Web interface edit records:
════════
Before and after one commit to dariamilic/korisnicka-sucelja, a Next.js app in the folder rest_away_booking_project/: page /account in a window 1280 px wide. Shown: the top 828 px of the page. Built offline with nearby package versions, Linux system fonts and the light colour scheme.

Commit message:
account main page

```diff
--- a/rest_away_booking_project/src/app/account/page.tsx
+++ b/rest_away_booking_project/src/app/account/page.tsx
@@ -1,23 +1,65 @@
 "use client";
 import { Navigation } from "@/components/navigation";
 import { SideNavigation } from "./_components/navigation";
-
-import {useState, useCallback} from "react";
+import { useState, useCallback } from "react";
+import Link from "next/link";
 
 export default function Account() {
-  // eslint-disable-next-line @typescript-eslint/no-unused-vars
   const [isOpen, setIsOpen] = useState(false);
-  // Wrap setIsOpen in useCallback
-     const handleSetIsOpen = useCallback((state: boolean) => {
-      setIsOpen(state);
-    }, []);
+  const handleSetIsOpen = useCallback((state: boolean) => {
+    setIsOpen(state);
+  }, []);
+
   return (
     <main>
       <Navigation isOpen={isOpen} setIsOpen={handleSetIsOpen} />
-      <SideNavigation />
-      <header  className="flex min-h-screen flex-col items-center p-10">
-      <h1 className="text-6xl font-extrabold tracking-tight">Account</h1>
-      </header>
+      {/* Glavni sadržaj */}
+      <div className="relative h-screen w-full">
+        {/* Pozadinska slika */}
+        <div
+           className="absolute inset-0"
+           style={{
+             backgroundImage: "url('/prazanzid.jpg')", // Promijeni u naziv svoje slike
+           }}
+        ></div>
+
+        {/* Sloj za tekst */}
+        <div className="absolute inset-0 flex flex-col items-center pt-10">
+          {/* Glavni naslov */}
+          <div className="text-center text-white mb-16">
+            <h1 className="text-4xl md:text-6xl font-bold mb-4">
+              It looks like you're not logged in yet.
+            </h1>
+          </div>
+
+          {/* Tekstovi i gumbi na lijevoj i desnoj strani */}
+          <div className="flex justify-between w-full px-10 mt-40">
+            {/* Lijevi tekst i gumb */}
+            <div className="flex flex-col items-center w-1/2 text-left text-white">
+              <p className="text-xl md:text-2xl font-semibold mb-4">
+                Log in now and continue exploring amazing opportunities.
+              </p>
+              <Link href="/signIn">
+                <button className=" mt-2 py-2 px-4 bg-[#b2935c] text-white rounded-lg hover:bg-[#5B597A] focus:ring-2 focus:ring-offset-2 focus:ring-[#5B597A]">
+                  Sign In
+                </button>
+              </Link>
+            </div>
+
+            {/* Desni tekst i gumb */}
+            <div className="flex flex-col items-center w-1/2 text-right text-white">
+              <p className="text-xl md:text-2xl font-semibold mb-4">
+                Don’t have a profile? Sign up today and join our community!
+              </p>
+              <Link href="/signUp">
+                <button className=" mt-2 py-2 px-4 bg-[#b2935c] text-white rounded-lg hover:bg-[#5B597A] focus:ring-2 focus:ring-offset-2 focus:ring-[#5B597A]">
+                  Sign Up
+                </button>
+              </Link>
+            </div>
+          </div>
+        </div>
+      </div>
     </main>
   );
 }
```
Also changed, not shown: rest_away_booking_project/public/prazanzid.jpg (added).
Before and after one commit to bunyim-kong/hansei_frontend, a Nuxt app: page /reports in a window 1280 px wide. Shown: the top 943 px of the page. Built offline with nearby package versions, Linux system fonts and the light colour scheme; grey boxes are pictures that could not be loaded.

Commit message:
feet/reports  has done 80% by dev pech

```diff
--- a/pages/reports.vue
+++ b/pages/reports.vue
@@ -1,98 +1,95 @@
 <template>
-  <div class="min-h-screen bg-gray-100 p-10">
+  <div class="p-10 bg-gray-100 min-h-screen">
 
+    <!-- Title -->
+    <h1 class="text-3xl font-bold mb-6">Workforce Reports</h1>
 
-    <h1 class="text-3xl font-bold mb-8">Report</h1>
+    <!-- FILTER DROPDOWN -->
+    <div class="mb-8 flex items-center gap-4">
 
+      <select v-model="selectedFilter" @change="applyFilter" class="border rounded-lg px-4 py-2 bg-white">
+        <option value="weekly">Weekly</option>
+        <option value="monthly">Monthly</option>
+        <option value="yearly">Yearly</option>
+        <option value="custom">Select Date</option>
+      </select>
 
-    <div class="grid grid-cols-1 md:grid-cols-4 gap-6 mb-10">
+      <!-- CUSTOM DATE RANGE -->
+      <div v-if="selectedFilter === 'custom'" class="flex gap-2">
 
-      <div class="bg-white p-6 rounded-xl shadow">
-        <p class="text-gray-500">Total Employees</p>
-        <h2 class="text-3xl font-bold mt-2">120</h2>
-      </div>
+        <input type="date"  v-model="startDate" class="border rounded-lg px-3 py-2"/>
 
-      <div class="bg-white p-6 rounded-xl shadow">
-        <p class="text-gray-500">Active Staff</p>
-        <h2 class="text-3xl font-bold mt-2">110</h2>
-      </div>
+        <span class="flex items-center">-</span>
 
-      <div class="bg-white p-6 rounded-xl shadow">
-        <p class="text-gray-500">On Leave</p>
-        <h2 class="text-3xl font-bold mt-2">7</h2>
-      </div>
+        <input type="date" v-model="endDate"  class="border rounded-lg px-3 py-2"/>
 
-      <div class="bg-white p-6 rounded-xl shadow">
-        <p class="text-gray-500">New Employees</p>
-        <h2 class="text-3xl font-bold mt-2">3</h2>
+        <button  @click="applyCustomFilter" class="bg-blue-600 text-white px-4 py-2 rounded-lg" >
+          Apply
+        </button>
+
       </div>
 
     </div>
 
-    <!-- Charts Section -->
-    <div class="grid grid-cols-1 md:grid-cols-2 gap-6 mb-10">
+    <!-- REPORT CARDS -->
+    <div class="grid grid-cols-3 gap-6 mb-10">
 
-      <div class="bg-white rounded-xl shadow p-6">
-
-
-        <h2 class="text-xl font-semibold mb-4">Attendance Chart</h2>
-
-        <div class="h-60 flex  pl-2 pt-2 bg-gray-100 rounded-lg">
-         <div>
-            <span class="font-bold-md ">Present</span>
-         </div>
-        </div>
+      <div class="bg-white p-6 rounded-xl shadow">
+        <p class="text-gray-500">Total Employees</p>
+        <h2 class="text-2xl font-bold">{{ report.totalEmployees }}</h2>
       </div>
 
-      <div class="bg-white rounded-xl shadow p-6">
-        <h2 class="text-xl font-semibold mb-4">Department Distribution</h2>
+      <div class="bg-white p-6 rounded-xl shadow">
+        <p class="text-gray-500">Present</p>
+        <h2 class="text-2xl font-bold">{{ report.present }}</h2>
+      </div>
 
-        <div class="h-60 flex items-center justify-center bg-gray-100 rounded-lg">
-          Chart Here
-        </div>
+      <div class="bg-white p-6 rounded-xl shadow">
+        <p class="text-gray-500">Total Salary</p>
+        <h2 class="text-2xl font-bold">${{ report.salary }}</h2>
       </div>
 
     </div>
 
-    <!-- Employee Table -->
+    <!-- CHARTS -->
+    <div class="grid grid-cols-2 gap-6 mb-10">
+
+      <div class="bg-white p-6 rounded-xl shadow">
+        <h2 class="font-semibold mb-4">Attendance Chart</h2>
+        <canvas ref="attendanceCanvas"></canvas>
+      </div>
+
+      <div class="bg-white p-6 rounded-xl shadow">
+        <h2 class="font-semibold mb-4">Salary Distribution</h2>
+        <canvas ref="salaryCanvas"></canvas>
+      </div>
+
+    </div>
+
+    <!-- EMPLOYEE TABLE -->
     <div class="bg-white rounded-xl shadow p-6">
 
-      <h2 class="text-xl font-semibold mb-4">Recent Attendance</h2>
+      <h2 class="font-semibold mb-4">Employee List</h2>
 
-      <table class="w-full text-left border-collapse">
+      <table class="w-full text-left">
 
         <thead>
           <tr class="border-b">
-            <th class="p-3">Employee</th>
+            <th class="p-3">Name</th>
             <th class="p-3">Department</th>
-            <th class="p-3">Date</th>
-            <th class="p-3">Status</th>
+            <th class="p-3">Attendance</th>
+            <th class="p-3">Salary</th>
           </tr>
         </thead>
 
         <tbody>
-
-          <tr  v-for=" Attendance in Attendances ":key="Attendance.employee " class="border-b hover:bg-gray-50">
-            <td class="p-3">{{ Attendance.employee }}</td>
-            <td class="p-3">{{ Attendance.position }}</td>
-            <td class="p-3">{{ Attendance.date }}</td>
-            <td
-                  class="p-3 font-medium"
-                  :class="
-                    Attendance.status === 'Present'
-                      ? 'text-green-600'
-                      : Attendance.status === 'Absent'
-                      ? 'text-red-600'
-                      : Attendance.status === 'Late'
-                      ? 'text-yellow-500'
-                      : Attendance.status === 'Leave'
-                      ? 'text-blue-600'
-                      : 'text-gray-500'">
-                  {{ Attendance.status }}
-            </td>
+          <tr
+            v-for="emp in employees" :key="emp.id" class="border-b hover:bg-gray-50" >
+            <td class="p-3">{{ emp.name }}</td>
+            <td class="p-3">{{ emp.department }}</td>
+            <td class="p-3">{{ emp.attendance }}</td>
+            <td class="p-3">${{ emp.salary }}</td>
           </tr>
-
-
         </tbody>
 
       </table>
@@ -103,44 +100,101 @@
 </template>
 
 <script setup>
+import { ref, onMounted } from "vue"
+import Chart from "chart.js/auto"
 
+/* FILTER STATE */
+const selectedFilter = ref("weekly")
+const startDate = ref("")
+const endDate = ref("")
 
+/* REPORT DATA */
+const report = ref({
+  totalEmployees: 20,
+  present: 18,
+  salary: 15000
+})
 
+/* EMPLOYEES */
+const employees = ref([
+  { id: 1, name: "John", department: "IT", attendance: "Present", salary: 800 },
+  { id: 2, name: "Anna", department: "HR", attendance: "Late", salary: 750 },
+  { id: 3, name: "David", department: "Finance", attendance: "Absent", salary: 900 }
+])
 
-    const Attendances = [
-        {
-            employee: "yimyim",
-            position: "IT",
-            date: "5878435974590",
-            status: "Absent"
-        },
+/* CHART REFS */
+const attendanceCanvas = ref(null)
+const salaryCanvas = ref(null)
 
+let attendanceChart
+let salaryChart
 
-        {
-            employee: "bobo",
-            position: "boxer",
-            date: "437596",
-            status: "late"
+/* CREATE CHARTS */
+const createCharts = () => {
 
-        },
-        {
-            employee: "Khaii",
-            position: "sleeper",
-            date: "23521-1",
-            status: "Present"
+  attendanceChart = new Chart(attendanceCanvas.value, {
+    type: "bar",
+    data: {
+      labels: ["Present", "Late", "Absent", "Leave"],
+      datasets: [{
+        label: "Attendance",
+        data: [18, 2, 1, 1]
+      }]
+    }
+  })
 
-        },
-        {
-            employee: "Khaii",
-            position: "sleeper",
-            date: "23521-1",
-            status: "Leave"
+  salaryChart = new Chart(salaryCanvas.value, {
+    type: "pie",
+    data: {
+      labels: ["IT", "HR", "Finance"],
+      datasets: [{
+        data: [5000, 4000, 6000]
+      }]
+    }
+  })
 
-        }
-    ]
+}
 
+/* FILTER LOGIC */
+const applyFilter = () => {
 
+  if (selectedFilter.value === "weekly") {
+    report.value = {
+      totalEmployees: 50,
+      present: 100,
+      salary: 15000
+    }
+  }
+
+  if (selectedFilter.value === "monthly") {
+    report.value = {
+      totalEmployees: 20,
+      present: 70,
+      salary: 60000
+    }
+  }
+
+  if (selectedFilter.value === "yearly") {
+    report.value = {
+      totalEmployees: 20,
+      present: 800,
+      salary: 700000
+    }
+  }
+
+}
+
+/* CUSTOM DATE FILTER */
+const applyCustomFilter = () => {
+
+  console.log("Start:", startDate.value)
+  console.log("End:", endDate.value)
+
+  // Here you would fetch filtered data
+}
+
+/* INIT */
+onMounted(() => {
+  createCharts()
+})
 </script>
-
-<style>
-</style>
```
════════
• Instructions to follow: In the lines above, find the word "center" and copy each line that contains it.

• Response to this exercise:
-      <header  className="flex min-h-screen flex-col items-center p-10">
+        <div className="absolute inset-0 flex flex-col items-center pt-10">
+          <div className="text-center text-white mb-16">
+            <div className="flex flex-col items-center w-1/2 text-left text-white">
+            <div className="flex flex-col items-center w-1/2 text-right text-white">
+    <div class="mb-8 flex items-center gap-4">
+        <span class="flex items-center">-</span>
-        <div class="h-60 flex items-center justify-center bg-gray-100 rounded-lg">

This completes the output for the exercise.